== What you are asked to do ==
Report every line from the following entries that contains the string "nfpr".

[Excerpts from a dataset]
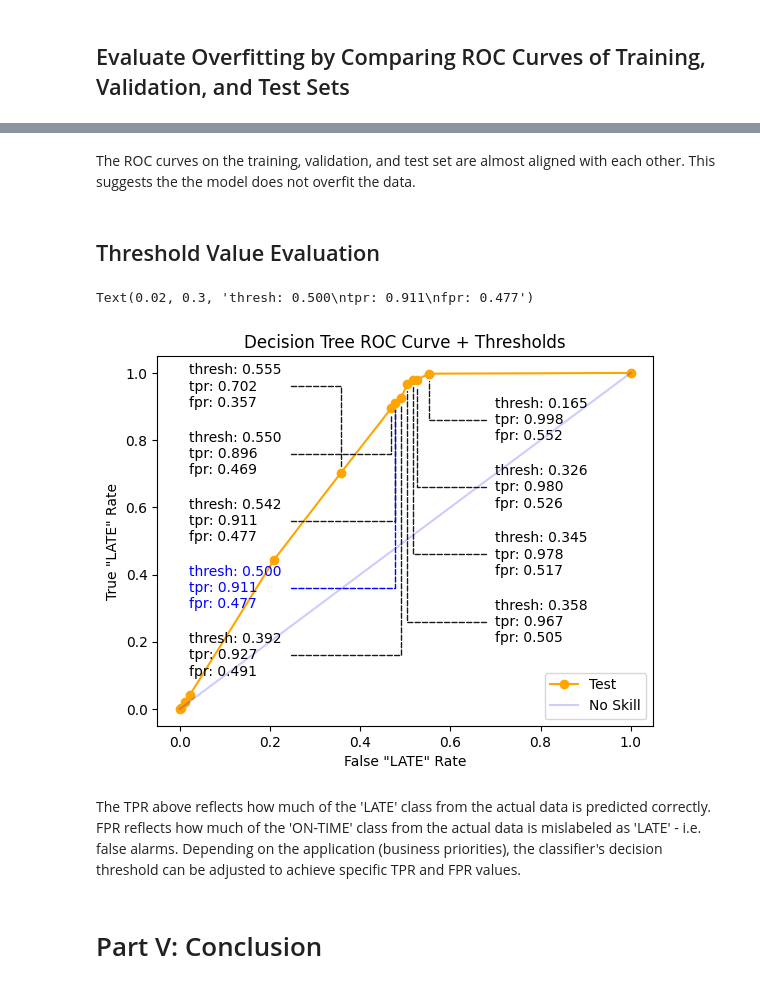
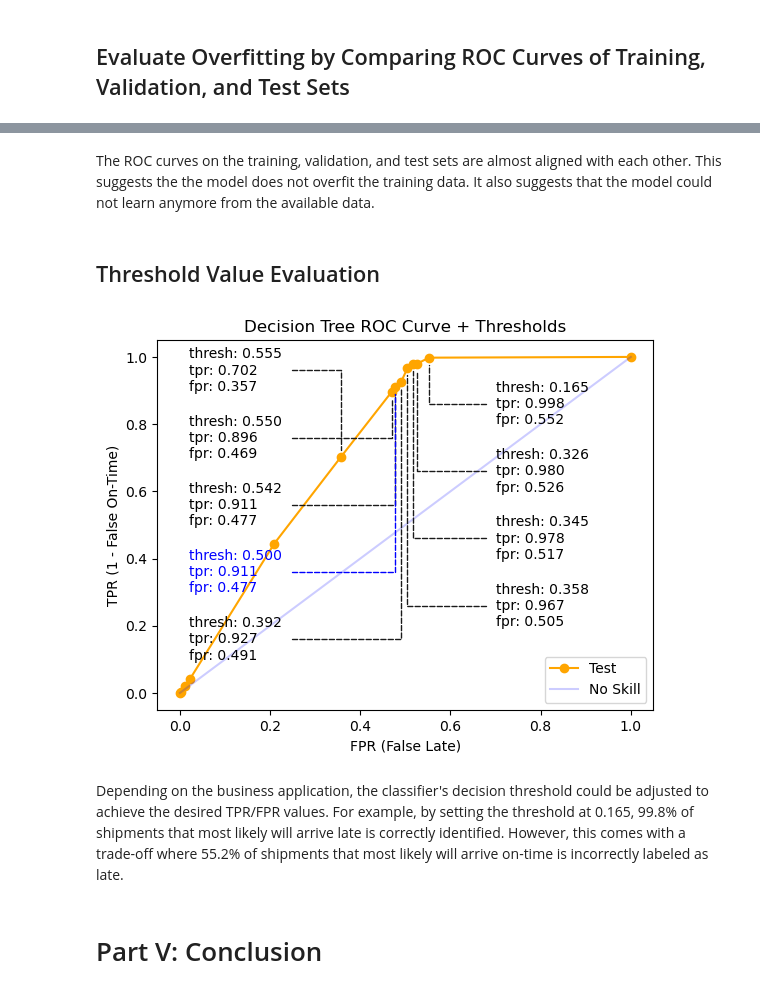
Before and after one commit to kdevoe/aai510-group7, a Jupyter notebook: aai510_group7_final.ipynb, the cells around one changed output, grey strips where cells are left out. Cells and saved outputs as stored; diff of their text form; code cells hidden in the pictures.

```diff
--- a/aai510_group7_final.ipynb
+++ b/aai510_group7_final.ipynb
@@ -1649,5 +1675,5 @@ plt.show()
 # %% [markdown]
-The ROC curves on the training, validation, and test set are almost aligned with each other. This suggests the the model does not overfit the data.
+The ROC curves on the training, validation, and test sets are almost aligned with each other. This suggests the the model does not overfit the training data. It also suggests that the model could not learn anymore from the available data.
 # %% [markdown]
 ## Threshold Value Evaluation
 # %%
@@ -1663,9 +1689,9 @@ plt.title('Decision Tree ROC Curve + Thresholds')
 plt.legend(loc='lower right')
 
 # x label
-plt.xlabel('False "LATE" Rate')
+plt.xlabel('FPR (False Late)')
 # y label
-plt.ylabel('True "LATE" Rate')
+plt.ylabel('TPR (1 - False On-Time)')
 
 # add threshold labels for select ROC Curve points
 select_thresh_idx = [5, 6, 7, 8, 9, 10, 11, 12]
@@ -1683,39 +1709,38 @@ for idx in select_thresh_idx:
             textcoords = 'data',
             arrowprops=dict(color='0.1',
                             arrowstyle='-',
                             shrinkA = 5, shrinkB = 5,
                             linestyle = '--',
                             connectionstyle="angle,angleA=180,angleB=-90,rad=0"))
 
 # add ROC curve of selected Decision Tree Model (threshold = 0.5)
 # class '0' is the target class
 
 fp = np.sum((y_final_pred == 0) & (y_test == 1))
 tp = np.sum((y_final_pred == 0) & (y_test == 0))
 
 fn = np.sum((y_final_pred == 1) & (y_test == 0))
 tn = np.sum((y_final_pred == 1) & (y_test == 1))
 
 fpr = fp / (fp + tn)
 tpr = tp / (tp + fn)
 
 plt.annotate('thresh: %0.3f\ntpr: %0.3f\nfpr: %0.3f' % (0.5,tpr,fpr),
             xy=(fpr, tpr),
             xytext =(0.02, 0.3),
             textcoords = 'data',
             color = 'blue',
             arrowprops=dict(color='blue',
                             arrowstyle='-',
                             shrinkA = 5, shrinkB = 5,
                             linestyle = '--',
                             connectionstyle="angle,angleA=180,angleB=-90,rad=0"))
+
+plt.show()
 # %% [output]
-Text(0.02, 0.3, 'thresh: 0.500\ntpr: 0.911\nfpr: 0.477')
-[figure, old version]
+[figure, new version]
-# %% [markdown]
-The TPR above reflects how much of the 'LATE' class from the actual data is predicted correctly.
-FPR reflects how much of the 'ON-TIME' class from the actual data is mislabeled as 'LATE' - i.e. false alarms.
-Depending on the application (business priorities), the classifier's decision threshold can be adjusted to achieve specific TPR and FPR values.
+# %% [markdown]
+Depending on the business application, the classifier's decision threshold could be adjusted to achieve the desired TPR/FPR values. For example, by setting the threshold at 0.165, 99.8% of shipments that most likely will arrive late is correctly identified. However, this comes with a trade-off where 55.2% of shipments that most likely will arrive on-time is incorrectly labeled as late.
 # %% [markdown]
 # Part V: Conclusion
 # %% [markdown]
```
Also changed, not shown: parts of 26 cells of this notebook.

== Solution below ==
 plt.annotate('thresh: %0.3f\ntpr: %0.3f\nfpr: %0.3f' % (0.5,tpr,fpr),
-Text(0.02, 0.3, 'thresh: 0.500\ntpr: 0.911\nfpr: 0.477')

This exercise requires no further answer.